automatically.However, the problem with the challenge at hand is IMHO that the "test case" in Program.cs does not surface any of the relevant bits. That is, I think, because it only tests the case where there is one subscriber for changes in length. Therefore I'd like to propose the following as expected output:

...produced by the this test code:

The prefixed comments denote my changes/additions relative to the original. Besides the additional length-change subscriber I have added the new text-change events "new" and "and" after "are", which both should NOT yield a length-change event.

The whole point of this is that the stream of events, particularly:as suchshould really be independent of the subscribersa) which / how many subscribers there are and

b) *when* a particular subscriber actually did subscribe.

***Note that the above test case still does not account for the one case where we have both,

a) a length-change subscriber that subscribed even before the very first *text-change* event (missing in test case, SHOULD see an event since (no text ~ length 0) != (some text ~ length > 0)

b) a length-change subscriber that subscribed right in between the text-change events of "are" and "new" (present in test case, should NOT see an event since "are" and "new" are both three characters long)

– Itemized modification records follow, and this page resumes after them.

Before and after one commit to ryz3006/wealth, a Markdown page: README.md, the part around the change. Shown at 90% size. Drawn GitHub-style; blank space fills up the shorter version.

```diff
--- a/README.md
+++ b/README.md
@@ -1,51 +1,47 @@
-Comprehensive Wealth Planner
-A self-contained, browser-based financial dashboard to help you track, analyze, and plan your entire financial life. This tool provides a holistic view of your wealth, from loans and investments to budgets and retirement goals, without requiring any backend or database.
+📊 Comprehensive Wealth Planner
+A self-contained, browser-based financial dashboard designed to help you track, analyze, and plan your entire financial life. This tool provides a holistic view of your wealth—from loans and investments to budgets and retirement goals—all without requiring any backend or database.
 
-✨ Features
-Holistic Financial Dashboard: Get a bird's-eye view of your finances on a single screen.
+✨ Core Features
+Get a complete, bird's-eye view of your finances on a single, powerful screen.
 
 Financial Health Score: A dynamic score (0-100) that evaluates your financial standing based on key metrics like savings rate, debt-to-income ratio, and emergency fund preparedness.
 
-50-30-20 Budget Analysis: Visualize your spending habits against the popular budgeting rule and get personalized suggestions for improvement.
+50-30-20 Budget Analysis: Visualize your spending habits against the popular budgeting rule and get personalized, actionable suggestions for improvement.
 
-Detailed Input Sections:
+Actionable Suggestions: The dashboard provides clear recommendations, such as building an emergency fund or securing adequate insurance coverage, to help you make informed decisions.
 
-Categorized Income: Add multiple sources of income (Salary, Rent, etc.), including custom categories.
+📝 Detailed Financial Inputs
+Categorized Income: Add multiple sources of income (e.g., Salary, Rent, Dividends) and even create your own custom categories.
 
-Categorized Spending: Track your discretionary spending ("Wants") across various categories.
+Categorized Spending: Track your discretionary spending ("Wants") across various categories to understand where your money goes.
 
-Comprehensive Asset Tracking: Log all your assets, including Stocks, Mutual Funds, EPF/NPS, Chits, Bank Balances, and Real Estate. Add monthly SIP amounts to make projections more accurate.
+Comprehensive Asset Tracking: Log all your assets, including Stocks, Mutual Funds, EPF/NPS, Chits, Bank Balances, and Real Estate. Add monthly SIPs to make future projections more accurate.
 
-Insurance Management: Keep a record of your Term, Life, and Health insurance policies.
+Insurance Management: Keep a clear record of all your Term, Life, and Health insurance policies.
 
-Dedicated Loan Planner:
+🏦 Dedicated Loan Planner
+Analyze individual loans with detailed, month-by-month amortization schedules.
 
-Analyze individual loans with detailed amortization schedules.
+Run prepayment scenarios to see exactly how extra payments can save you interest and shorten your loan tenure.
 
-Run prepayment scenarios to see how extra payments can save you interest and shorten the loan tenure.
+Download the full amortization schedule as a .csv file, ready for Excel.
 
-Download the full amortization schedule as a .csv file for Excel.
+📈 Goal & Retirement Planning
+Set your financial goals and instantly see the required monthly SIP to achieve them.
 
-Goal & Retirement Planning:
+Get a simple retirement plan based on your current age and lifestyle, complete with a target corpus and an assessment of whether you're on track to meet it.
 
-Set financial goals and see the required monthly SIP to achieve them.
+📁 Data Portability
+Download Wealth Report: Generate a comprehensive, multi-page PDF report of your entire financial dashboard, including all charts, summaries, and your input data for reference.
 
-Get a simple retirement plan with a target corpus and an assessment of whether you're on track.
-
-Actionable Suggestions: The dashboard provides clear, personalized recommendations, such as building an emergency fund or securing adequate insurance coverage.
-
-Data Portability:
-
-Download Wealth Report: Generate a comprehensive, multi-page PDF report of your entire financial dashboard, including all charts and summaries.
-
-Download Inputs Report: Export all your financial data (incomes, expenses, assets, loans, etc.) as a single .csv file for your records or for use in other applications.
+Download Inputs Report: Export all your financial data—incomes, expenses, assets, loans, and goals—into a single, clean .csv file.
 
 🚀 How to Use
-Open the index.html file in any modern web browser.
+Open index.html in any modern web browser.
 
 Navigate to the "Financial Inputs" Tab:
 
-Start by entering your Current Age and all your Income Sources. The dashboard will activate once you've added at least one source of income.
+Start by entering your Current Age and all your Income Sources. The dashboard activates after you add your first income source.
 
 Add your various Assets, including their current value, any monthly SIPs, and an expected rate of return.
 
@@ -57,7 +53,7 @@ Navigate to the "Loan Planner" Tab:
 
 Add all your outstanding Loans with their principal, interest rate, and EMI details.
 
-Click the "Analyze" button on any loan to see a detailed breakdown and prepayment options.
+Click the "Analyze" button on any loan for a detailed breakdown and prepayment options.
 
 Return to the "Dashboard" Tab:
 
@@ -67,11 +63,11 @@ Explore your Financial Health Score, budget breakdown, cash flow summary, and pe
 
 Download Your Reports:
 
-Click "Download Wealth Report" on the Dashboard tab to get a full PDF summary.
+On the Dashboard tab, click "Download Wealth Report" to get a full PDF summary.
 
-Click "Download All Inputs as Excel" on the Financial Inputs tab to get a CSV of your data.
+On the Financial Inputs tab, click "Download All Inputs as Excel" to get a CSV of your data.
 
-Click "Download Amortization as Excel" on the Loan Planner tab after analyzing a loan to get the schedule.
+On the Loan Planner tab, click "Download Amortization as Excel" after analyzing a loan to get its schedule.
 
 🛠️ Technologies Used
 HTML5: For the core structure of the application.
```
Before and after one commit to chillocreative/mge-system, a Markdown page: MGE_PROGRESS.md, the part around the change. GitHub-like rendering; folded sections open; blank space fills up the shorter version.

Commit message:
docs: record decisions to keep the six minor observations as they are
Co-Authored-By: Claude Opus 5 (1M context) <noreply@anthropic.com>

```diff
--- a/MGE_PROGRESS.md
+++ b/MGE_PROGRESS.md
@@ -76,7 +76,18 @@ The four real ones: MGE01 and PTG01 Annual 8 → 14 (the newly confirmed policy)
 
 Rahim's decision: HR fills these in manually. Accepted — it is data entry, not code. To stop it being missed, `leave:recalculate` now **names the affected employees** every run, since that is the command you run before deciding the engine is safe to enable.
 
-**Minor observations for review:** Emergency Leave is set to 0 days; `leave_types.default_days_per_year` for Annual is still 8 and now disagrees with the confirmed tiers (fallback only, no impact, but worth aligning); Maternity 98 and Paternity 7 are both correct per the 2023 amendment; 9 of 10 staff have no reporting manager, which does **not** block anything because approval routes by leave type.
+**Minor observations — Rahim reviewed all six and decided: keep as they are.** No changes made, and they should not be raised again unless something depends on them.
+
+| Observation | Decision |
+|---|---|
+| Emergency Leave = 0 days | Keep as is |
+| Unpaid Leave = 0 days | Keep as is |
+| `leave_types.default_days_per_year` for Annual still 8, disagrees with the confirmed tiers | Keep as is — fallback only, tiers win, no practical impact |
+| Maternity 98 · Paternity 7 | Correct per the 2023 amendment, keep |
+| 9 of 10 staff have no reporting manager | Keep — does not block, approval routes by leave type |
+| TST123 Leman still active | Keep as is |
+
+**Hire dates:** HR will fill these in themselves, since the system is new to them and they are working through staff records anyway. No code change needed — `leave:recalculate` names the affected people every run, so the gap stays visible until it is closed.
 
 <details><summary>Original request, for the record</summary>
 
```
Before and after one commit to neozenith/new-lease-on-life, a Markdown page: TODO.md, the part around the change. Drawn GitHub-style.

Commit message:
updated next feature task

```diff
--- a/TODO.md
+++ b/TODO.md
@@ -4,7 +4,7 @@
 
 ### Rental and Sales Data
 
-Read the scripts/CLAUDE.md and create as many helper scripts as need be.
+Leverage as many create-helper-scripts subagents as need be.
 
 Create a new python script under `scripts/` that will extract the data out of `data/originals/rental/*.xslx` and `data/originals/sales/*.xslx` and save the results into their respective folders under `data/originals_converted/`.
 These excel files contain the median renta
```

The problem I'm seeing there is that in the event solution you can get

eithera)orb) to see the right thing(s), but not both - whereas, again, with Observables you get it right for both just naturally. That is, at least given the restriction that the original [Events|Observables].OnTextChanged(string) firing method may not be changed, I'm not even sure if it's possibleat allto get it completely right with only events.Well, and there we're back at compositionality: adding a new kind of event (stream) should really only require an

additivechange.So that's what I wanted to share; this my train of thought felt somewhat educational to me. Sorry for that it all got soo lengthy

___

p.s.: please do try yourself a solution for *** based on events-only, it's one of those things which you deem "definitely doable" at first glance but find yourself utterly puzzled at when having to actually do it. At least that's what applies to me.